Work order: Write out each line of the entries below that holds the word "post".
========
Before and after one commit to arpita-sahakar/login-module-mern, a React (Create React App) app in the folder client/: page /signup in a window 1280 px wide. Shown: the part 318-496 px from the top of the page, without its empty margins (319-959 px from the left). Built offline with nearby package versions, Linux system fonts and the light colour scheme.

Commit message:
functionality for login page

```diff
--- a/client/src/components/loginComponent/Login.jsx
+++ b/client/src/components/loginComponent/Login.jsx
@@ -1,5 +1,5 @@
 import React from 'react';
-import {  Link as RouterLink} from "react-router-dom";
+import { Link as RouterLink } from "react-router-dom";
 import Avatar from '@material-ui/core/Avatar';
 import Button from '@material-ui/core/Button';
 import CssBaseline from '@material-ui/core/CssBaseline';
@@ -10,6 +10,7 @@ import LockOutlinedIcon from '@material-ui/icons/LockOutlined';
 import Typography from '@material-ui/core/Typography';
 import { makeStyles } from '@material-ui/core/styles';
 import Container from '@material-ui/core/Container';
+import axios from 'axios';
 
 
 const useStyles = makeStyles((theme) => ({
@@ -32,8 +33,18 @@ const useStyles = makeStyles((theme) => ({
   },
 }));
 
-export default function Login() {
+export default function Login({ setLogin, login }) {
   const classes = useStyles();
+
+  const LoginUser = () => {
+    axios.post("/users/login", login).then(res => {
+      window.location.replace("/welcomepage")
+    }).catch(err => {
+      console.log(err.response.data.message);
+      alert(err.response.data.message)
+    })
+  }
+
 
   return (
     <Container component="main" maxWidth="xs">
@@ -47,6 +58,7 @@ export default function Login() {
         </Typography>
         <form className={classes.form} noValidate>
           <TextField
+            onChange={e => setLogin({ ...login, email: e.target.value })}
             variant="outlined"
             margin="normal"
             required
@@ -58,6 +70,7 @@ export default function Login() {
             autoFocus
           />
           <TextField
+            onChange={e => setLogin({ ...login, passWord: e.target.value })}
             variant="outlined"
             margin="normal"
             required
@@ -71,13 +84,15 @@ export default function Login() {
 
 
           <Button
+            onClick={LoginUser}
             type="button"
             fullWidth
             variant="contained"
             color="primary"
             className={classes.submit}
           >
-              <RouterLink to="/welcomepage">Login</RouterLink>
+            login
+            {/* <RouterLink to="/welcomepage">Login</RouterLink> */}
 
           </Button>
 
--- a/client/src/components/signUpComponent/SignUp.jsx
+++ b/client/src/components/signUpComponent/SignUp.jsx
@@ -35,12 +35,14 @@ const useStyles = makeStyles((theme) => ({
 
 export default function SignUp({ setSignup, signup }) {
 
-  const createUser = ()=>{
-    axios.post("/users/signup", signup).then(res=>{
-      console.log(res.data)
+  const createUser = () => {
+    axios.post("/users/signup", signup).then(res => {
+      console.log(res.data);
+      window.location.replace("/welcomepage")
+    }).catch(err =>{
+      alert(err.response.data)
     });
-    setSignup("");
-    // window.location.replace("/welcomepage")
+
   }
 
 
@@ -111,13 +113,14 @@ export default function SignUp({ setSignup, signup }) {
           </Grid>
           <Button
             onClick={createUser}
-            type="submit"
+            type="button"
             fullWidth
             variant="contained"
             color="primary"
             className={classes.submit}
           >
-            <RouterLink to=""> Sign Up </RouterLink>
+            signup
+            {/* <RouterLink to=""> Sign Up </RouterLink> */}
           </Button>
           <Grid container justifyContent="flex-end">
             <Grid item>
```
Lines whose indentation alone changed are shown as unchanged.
========
Answer for this exercise:
+    axios.post("/users/login", login).then(res => {
-    axios.post("/users/signup", signup).then(res=>{
+    axios.post("/users/signup", signup).then(res => {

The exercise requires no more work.